Alright, let’s have a look, what else shall we talk about? Louis Theroux made a really interesting documentary. He followed some actors from Off-Off Broadway and realised how much energy and effort they put into it. He was just amazed at how these actors could subject themselves to so much acceptation and rejection at the same time. You have to be really strong-minded don’t you? You’re really in it on your own, because you don’t have an obvious support system. What’s it like being so independent, as you have to navigate this team of people by yourself - directors, other cast members, agents.
“Yeah.

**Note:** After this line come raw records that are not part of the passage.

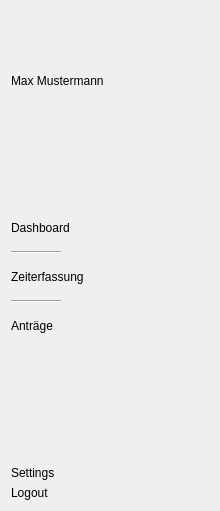
MehmetMertt/twentyONE_HR_System, file HR_Managment_System_Application/navbar.ui: the form before one commit.
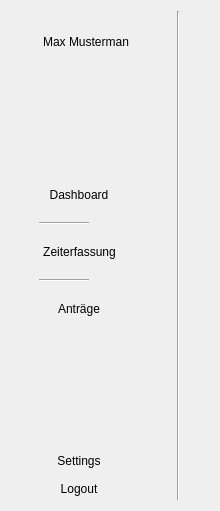
The form after the commit. Icons and pictures are not drawn.

Commit message: navbar with icons and animation

```diff
--- a/HR_Managment_System_Application/navbar.ui
+++ b/HR_Managment_System_Application/navbar.ui
@@ -16,114 +16,56 @@
     <height>16777215</height>
    </size>
   </property>
-  <property name="palette">
-   <palette>
-    <active>
-     <colorrole role="Light">
-      <brush brushstyle="SolidPattern">
-       <color alpha="255">
-        <red>248</red>
-        <green>241</green>
-        <blue>241</blue>
-       </color>
-      </brush>
-     </colorrole>
-     <colorrole role="Base">
-      <brush brushstyle="SolidPattern">
-       <color alpha="255">
-        <red>248</red>
-        <green>241</green>
-        <blue>241</blue>
-       </color>
-      </brush>
-     </colorrole>
-     <colorrole role="Window">
-      <brush brushstyle="SolidPattern">
-       <color alpha="255">
-        <red>248</red>
-        <green>241</green>
-        <blue>241</blue>
-       </color>
-      </brush>
-     </colorrole>
-     <colorrole role="Highlight">
-      <brush brushstyle="SolidPattern">
-       <color alpha="255">
-        <red>17</red>
-        <green>105</green>
-        <blue>142</blue>
-       </color>
-      </brush>
-     </colorrole>
-    </active>
-    <inactive/>
-    <disabled/>
-   </palette>
-  </property>
   <property name="windowTitle">
    <string>Form</string>
   </property>
   <property name="styleSheet">
    <string notr="true"/>
   </property>
-  <layout class="QVBoxLayout" name="verticalLayout_2">
+  <layout class="QHBoxLayout" name="horizontalLayout">
+   <item>
+    <layout class="QVBoxLayout" name="verticalLayout_5">
    <item>
     <spacer name="verticalSpacer_3">
      <property name="orientation">
       <enum>Qt::Vertical</enum>
      </property>
+       <property name="sizeType">
+        <enum>QSizePolicy::Maximum</enum>
+       </property>
      <property name="sizeHint" stdset="0">
       <size>
        <width>20</width>
-       <height>40</height>
+         <height>20</height>
       </size>
      </property>
     </spacer>
    </item>
    <item>
-    <layout class="QVBoxLayout" name="verticalLayout_4">
-     <property name="spacing">
-      <number>6</number>
-     </property>
-     <item>
-      <widget class="QLabel" name="label">
-       <property name="minimumSize">
-        <size>
-         <width>0</width>
-         <height>0</height>
-        </size>
-       </property>
-       <property name="maximumSize">
-        <size>
-         <width>200</width>
-         <height>16777215</height>
-        </size>
-       </property>
-       <property name="autoFillBackground">
-        <bool>false</bool>
-       </property>
-       <property name="styleSheet">
-        <string notr="true"/>
+      <widget class="QPushButton" name="username">
+       <property name="sizePolicy">
+        <sizepolicy hsizetype="Maximum" vsizetype="Fixed">
+         <horstretch>0</horstretch>
+         <verstretch>0</verstretch>
+        </sizepolicy>
        </property>
        <property name="text">
-        <string>Max Mustermann</string>
+        <string>Max Musterman</string>
+       </property>
+       <property name="icon">
+        <iconset resource="stylesheet.qrc">
+         <normaloff>:/icons/account.svg</normaloff>:/icons/account.svg</iconset>
+       </property>
+       <property name="iconSize">
+        <size>
+         <width>24</width>
+         <height>24</height>
+        </size>
+       </property>
+       <property name="flat">
+        <bool>true</bool>
        </property>
       </widget>
-     </item>
-    </layout>
-   </item>
-   <item>
-    <spacer name="verticalSpacer_5">
-     <property name="orientation">
-      <enum>Qt::Vertical</enum>
-     </property>
-     <property name="sizeHint" stdset="0">
-      <size>
-       <width>20</width>
-       <height>15</height>
-      </size>
-     </property>
-    </spacer>
    </item>
    <item>
     <spacer name="verticalSpacer_8">
@@ -141,20 +83,36 @@
    <item>
     <layout class="QVBoxLayout" name="verticalLayout">
      <item>
-      <widget class="QLabel" name="label_2">
-       <property name="maximumSize">
-        <size>
-         <width>200</width>
-         <height>16777215</height>
-        </size>
+        <widget class="QPushButton" name="nav_link1">
+         <property name="sizePolicy">
+          <sizepolicy hsizetype="Maximum" vsizetype="Fixed">
+           <horstretch>0</horstretch>
+           <verstretch>0</verstretch>
+          </sizepolicy>
+         </property>
+         <property name="cursor">
+          <cursorShape>PointingHandCursor</cursorShape>
        </property>
        <property name="text">
         <string>Dashboard</string>
        </property>
+         <property name="icon">
+          <iconset resource="stylesheet.qrc">
+           <normaloff>:/icons/dashboard.svg</normaloff>:/icons/dashboard.svg</iconset>
+         </property>
+         <property name="iconSize">
+          <size>
+           <width>24</width>
+           <height>24</height>
+          </size>
+         </property>
+         <property name="flat">
+          <bool>true</bool>
+         </property>
       </widget>
      </item>
      <item>
-      <spacer name="verticalSpacer_6">
+        <spacer name="verticalSpacer_2">
        <property name="orientation">
         <enum>Qt::Vertical</enum>
        </property>
@@ -180,7 +138,7 @@
       </widget>
      </item>
      <item>
-      <spacer name="verticalSpacer">
+        <spacer name="verticalSpacer_6">
        <property name="orientation">
         <enum>Qt::Vertical</enum>
        </property>
@@ -193,20 +151,33 @@
       </spacer>
      </item>
      <item>
-      <widget class="QLabel" name="label_3">
-       <property name="maximumSize">
-        <size>
-         <width>200</width>
-         <height>16777215</height>
-        </size>
+        <widget class="QPushButton" name="nav_link2">
+         <property name="sizePolicy">
+          <sizepolicy hsizetype="Maximum" vsizetype="Fixed">
+           <horstretch>0</horstretch>
+           <verstretch>0</verstretch>
+          </sizepolicy>
        </property>
        <property name="text">
         <string>Zeiterfassung</string>
        </property>
+         <property name="icon">
+          <iconset resource="stylesheet.qrc">
+           <normaloff>:/icons/zeit.svg</normaloff>:/icons/zeit.svg</iconset>
+         </property>
+         <property name="iconSize">
+          <size>
+           <width>24</width>
+           <height>24</height>
+          </size>
+         </property>
+         <property name="flat">
+          <bool>true</bool>
+         </property>
       </widget>
      </item>
      <item>
-      <spacer name="verticalSpacer_7">
+        <spacer name="verticalSpacer">
        <property name="orientation">
         <enum>Qt::Vertical</enum>
        </property>
@@ -232,7 +203,7 @@
       </widget>
      </item>
      <item>
-      <spacer name="verticalSpacer_2">
+        <spacer name="verticalSpacer_7">
        <property name="orientation">
         <enum>Qt::Vertical</enum>
        </property>
@@ -245,22 +216,35 @@
       </spacer>
      </item>
      <item>
-      <widget class="QLabel" name="label_4">
-       <property name="maximumSize">
-        <size>
-         <width>200</width>
-         <height>16777215</height>
-        </size>
+        <widget class="QPushButton" name="nav_link3">
+         <property name="sizePolicy">
+          <sizepolicy hsizetype="Maximum" vsizetype="Fixed">
+           <horstretch>0</horstretch>
+           <verstretch>0</verstretch>
+          </sizepolicy>
        </property>
        <property name="text">
         <string>Anträge</string>
        </property>
+         <property name="icon">
+          <iconset resource="stylesheet.qrc">
+           <normaloff>:/icons/antrag.svg</normaloff>:/icons/antrag.svg</iconset>
+         </property>
+         <property name="iconSize">
+          <size>
+           <width>24</width>
+           <height>24</height>
+          </size>
+         </property>
+         <property name="flat">
+          <bool>true</bool>
+         </property>
       </widget>
      </item>
     </layout>
    </item>
    <item>
-    <spacer name="verticalSpacer_9">
+      <spacer name="verticalSpacer_5">
      <property name="orientation">
       <enum>Qt::Vertical</enum>
      </property>
@@ -273,48 +257,82 @@
     </spacer>
    </item>
    <item>
-    <spacer name="verticalSpacer_4">
-     <property name="orientation">
-      <enum>Qt::Vertical</enum>
-     </property>
-     <property name="sizeHint" stdset="0">
-      <size>
-       <width>20</width>
-       <height>40</height>
-      </size>
-     </property>
-    </spacer>
-   </item>
-   <item>
-    <layout class="QVBoxLayout" name="verticalLayout_3">
-     <item>
-      <widget class="QLabel" name="label_5">
-       <property name="maximumSize">
-        <size>
-         <width>200</width>
-         <height>16777215</height>
-        </size>
+      <widget class="QPushButton" name="pushButton">
+       <property name="sizePolicy">
+        <sizepolicy hsizetype="Maximum" vsizetype="Fixed">
+         <horstretch>0</horstretch>
+         <verstretch>0</verstretch>
+        </sizepolicy>
        </property>
        <property name="text">
         <string>Settings</string>
        </property>
+       <property name="icon">
+        <iconset resource="stylesheet.qrc">
+         <normaloff>:/icons/settings.svg</normaloff>:/icons/settings.svg</iconset>
+       </property>
+       <property name="iconSize">
+        <size>
+         <width>24</width>
+         <height>24</height>
+        </size>
+       </property>
+       <property name="flat">
+        <bool>true</bool>
+       </property>
       </widget>
      </item>
      <item>
-      <widget class="QLabel" name="label_6">
-       <property name="maximumSize">
-        <size>
-         <width>200</width>
-         <height>16777215</height>
-        </size>
+      <widget class="QPushButton" name="pushButton_2">
+       <property name="sizePolicy">
+        <sizepolicy hsizetype="Maximum" vsizetype="Fixed">
+         <horstretch>0</horstretch>
+         <verstretch>0</verstretch>
+        </sizepolicy>
        </property>
        <property name="text">
         <string>Logout</string>
        </property>
+       <property name="icon">
+        <iconset resource="stylesheet.qrc">
+         <normaloff>:/icons/logout.svg</normaloff>:/icons/logout.svg</iconset>
+       </property>
+       <property name="iconSize">
+        <size>
+         <width>24</width>
+         <height>24</height>
+        </size>
+       </property>
+       <property name="flat">
+        <bool>true</bool>
+       </property>
       </widget>
      </item>
     </layout>
    </item>
+   <item>
+    <spacer name="horizontalSpacer">
+     <property name="orientation">
+      <enum>Qt::Horizontal</enum>
+     </property>
+     <property name="sizeType">
+      <enum>QSizePolicy::Maximum</enum>
+     </property>
+     <property name="sizeHint" stdset="0">
+      <size>
+       <width>10</width>
+       <height>20</height>
+      </size>
+     </property>
+    </spacer>
+   </item>
+   <item>
+    <widget class="Line" name="line_3">
+     <property name="orientation">
+      <enum>Qt::Vertical</enum>
+     </property>
+    </widget>
+   </item>
   </layout>
  </widget>
  <resources/>
```
Left out of the diff: 4 changed lines with no effect on the pictures. Lines whose indentation alone changed are shown as unchanged. The commit also changes 15 other files.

I’m lucky enough to have a wealth of great people around me. I don’t know how it happened and where they’ve all come from really - they all just sort of magically appeared from the first Harry Potter film. [laughs] Maybe there’s a connection there. Now, I’ve suddenly got a lawyer and an agent and you don’t really quite understand what they do and who they are, but you appreciate it and realise that you wouldn’t probably work as well without them. I’m gradually learning more and more about what a big industry it is. On the set of my new film Cherrybomb, we were fortunate enough to have two directors which added a whole new dynamic to the way we worked, because you’ve got two different people with very alternate but equally brilliant ideas and I think the edginess to my character Malachy certainly has something to do with that.”
I was really keen to know if you’ve thought further down the line – it’s kind of an idealist question because it’s really whether you know what you want to do and obviously things can change and things can be better – but I wondered what you’d like to be doing career- wise at 30 and 40. What would be the ideal things for you to have under your belt in terms of roles and your career within the industry and outside of it?
“I guess I’d be happy if I’m fortunate enough to just carry on with acting really, and keep going for these diverse and interesting roles – and of course being successful in getting them. I’d be really content with that.”